Our government, which is comprised of an almost infinite number of Federal departments and agencies, and state, county, and local entities, etc. is filled with uncommonly generous people who have created policies and laws that reward people for making certain life choices. This incredibly complex and inefficient set of incentives encourages various behaviors, rewards constituents, employs hundreds of thousands of accountants and lawyers, and can help you financially.
Now, just to be clear, these people are being generous with other people’s money. The politicians and the agencies they run are generous in a way that helps them gain power and prestige. But, for today’s purpose, instead of dwelling on the sad reality of how politicians and political parties maintain power through the strategic taking and giving of others’ money, we are going to focus on how to take advantage of this never-ending generosity.
The outward goals of many subsidies and other government incentives are generally to promote some sort of economic growth, modify behavior so that we live more sustainably, or to promote social and economic stability or equality.* It is useful to know these goals, so we have an idea of where to start looking for these endless funds.

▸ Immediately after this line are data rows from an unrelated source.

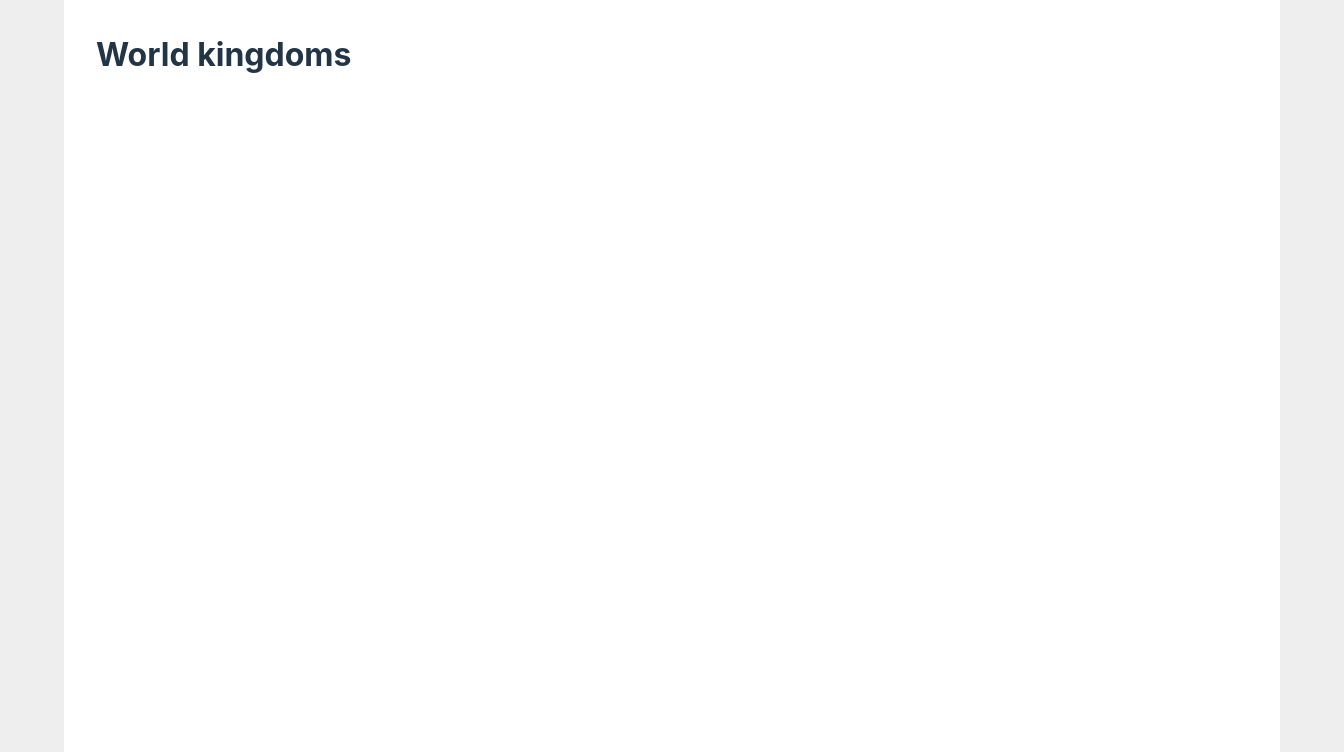
Repository: SamanthaYan298/my_world_kingdoms
Page: /
The author's editor kept a copy of each file at every save. The page is drawn from the files as they stood at one save, then again after the next save.
The browser window is 1280 px wide. The page is 1344 px wide, then 1280 px, so the pictures cover 1344 px, including what lies to the right of the window. The pictures show the whole page.
The page's requests for data from a server got no answer. The project was rebuilt for these pictures with package versions that can differ from the ones it lists, and the page was loaded fresh each time. No one was signed in, and anything a server would have sent is missing. Also part of the build but not shown: vite.config.js.

Above is the page before, as saved 2024-11-20 18:04:05.

### src/App.jsx
import { useEffect, useState } from 'react'
import './App.css'
import Countries from '../components/Countries';

function App() {

  const [query, setQuery] = useState('');
  const [countries, setCountries] = useState([]);
  const [fetchStatus, setFetchStatus] = useState('idle');

  // load data on mount - only load once
  useEffect(() => {
    const url = ` https://restcountries.com/v3.1/name/kingdom`;

    async function fetchData() {
      let response, data;
      try{
        setFetchStatus('loading');
        response = await fetch(url);
        data = await response.json();
        setCountries(data);
        setFetchStatus('idle');
      } catch(e) {
        setFetchStatus('error');
        console.error(e.message);
      }
    }

    fetchData();

  }, [query]);

  let filteredCountries = [...countries];

  return (
    <>
    <div className='countries'>
      <h1>World kingdoms</h1>
      <Countries countries={filteredCountries} />
    </div>

    </>
  )
}

export default App

### src/App.css
#root {
  min-width: 100%;
  min-height: 100vh;
  margin: 0 auto;
  padding: 0 2rem;
  text-align: center;
  background: #eee;
}

h1 {
  display: block;
  font-size: 2em;
  margin-block-start: 0.67em;
  margin-block-end: 0.67em;
  margin-inline-start: 0px;
  margin-inline-end: 0px;
  font-weight: bold;
  unicode-bidi: isolate;
  text-align: left;
}

.countries {
  width: 90%;
  background: #fff;
  margin: 0 auto;
  padding: 1em 2em;
  height: 100vh;
}

img {
  width: 50%;
}

### components/Countries.jsx
import '../src/App.css'

function Countries({ countries }) {

    return (
      <div className='outer-container'>
        {countries.map((country, index) => (
            <div key={index} className='cards-container'>
              <div className='cards'>
                <div className='cards-header'>
                  <div>
                    <img src={country.flags.png} alt={`Flag of ${country.name.common}`} />
                  </div>
                  <h4 className='name'>{country.name.common}</h4>
                </div>
                <div>
                  <div className='country-info'>
                    <p>
                      <span><strong>Capital: </strong></span>
                      <span>{country.capital}</span>
                    </p>
                    <p>
                      <span><strong>Location in: </strong></span>
                      <span className='borders'>{country.subregion}</span>
                    </p>
                  </div>
                </div>
              </div>
            </div>
          ))}
      </div>
    );
  }

  export default Countries;

Loaded but not shown: index.html (common file); src/main.jsx (common file); src/index.css (common file)

After the next save:
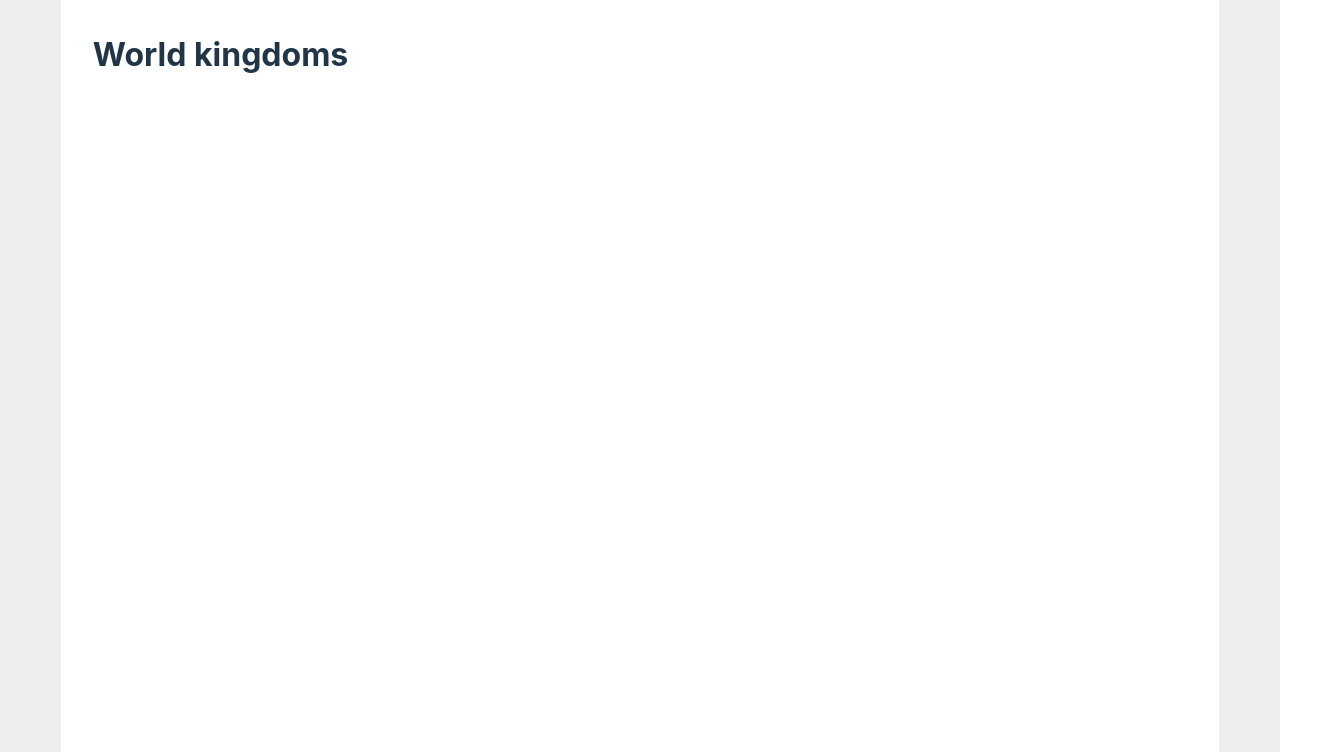
Saved 96 s later.
--- a/src/App.css
+++ b/src/App.css
@@ -1,6 +1,6 @@
 #root {
-  min-width: 100%;
-  min-height: 100vh;
+  width: 100%;
+  height: 100%;
   margin: 0 auto;
   padding: 0 2rem;
   text-align: center;
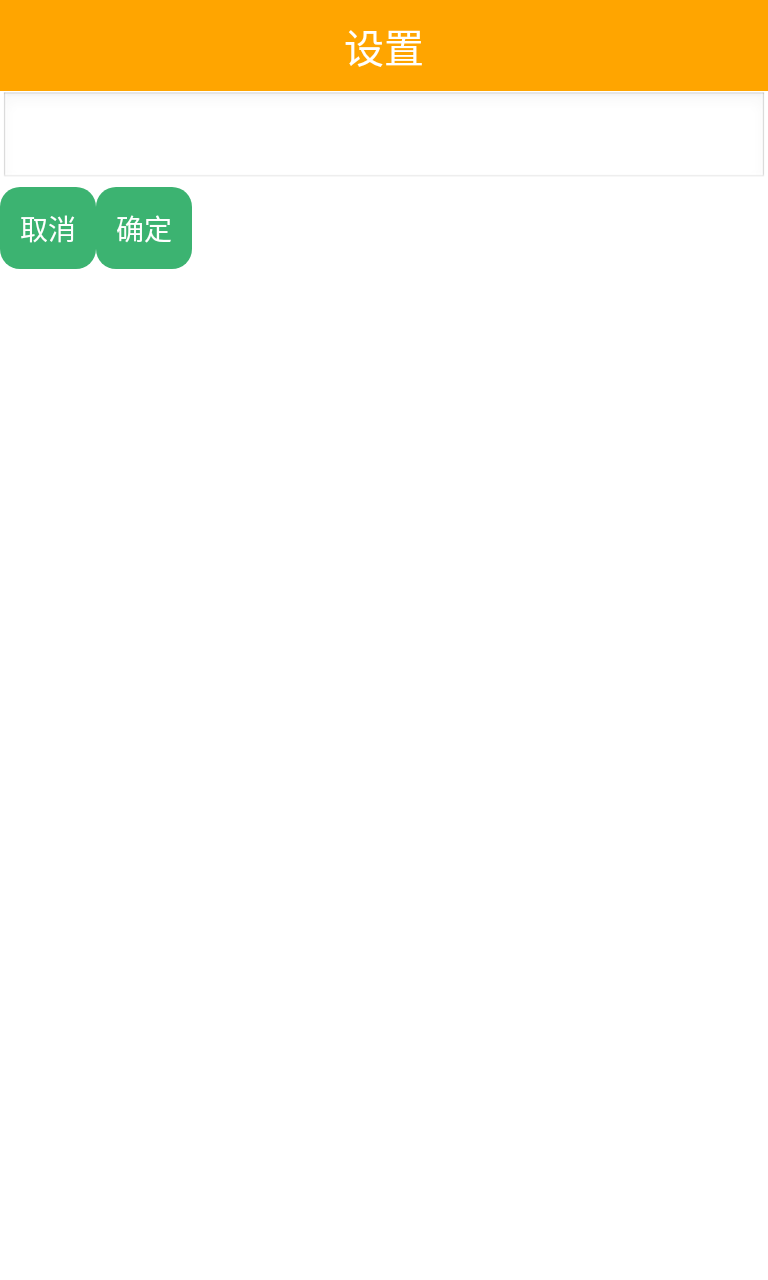
Repository: blanks1314/sysnc_android
Layout: UpayDemo/res/layout/activity_modifyinfo.xml
An editor plug-in stored every save of this project. The layout is shown before and after the next save, followed by the edit.
It is drawn on a 768 x 1280 px phone screen (xhdpi) without system bars, with theme AppTheme; the app's code is not run.

Above is the layout before, as saved 2015-04-30 02:19:49.

After the next save:
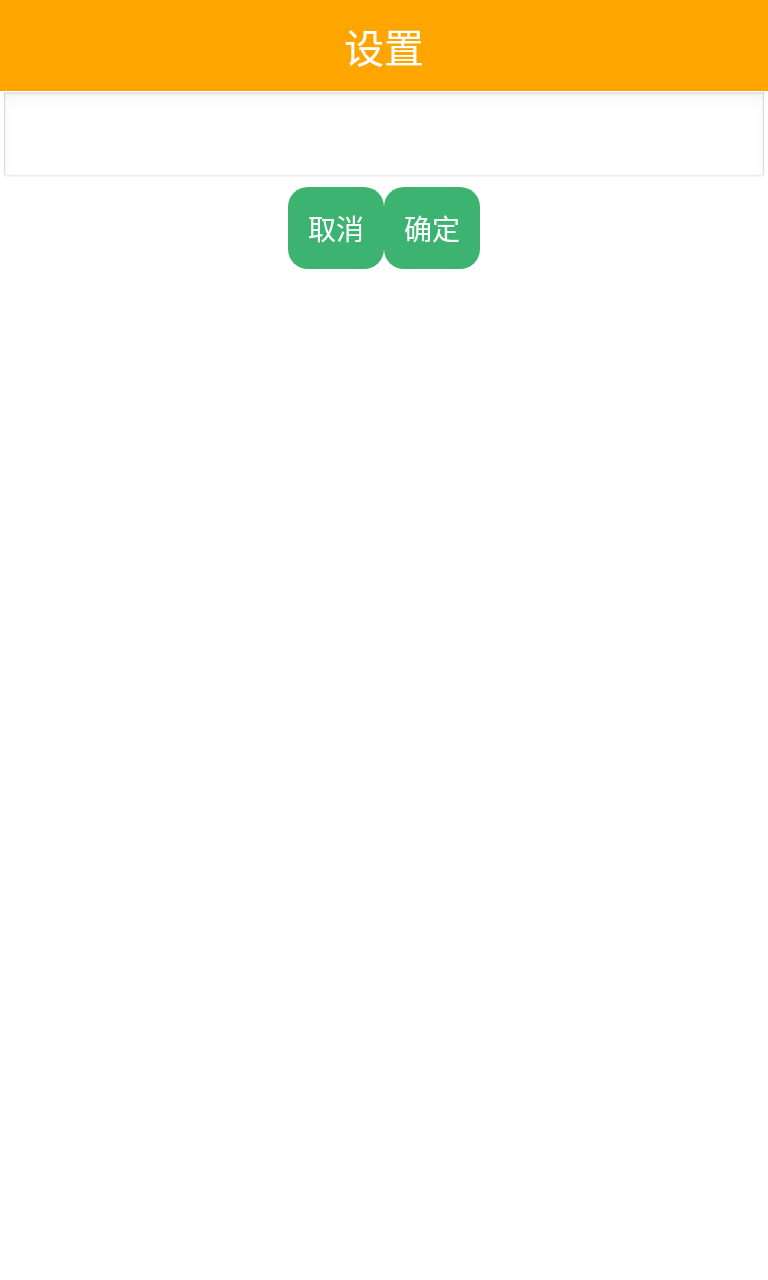
Saved 27 s later.
--- a/UpayDemo/res/layout/activity_modifyinfo.xml
+++ b/UpayDemo/res/layout/activity_modifyinfo.xml
@@ -22,7 +22,8 @@
     <LinearLayout
         android:layout_width="match_parent"
         android:layout_height="match_parent"
-        android:orientation="horizontal" >
+        android:orientation="horizontal"
+        android:gravity="center_horizontal" >
         <Button
         android:id="@+id/btn_cancel"
         style="@style/btn_style_2"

One question I have had to wrestle with is whether or not it is ethically acceptable to take advantage of government incentives, even if I disagree with the programs themselves. I have decided that I will not accept government funds if I have to violate my own moral code, but I will happily accept government funds whether or not I believe in the economic value of the program. For example, I would be ok with accepting a “green” tax credit for an electric vehicle even if I didn’t believe that this was a financially effective way to “save the environment.” On the other hand, I would turn down a grant that paid me to evict low income families in order to build a new football stadium (a common practice in our football loving country). [Read more…] about Taking Advantage of Government Incentives and Handouts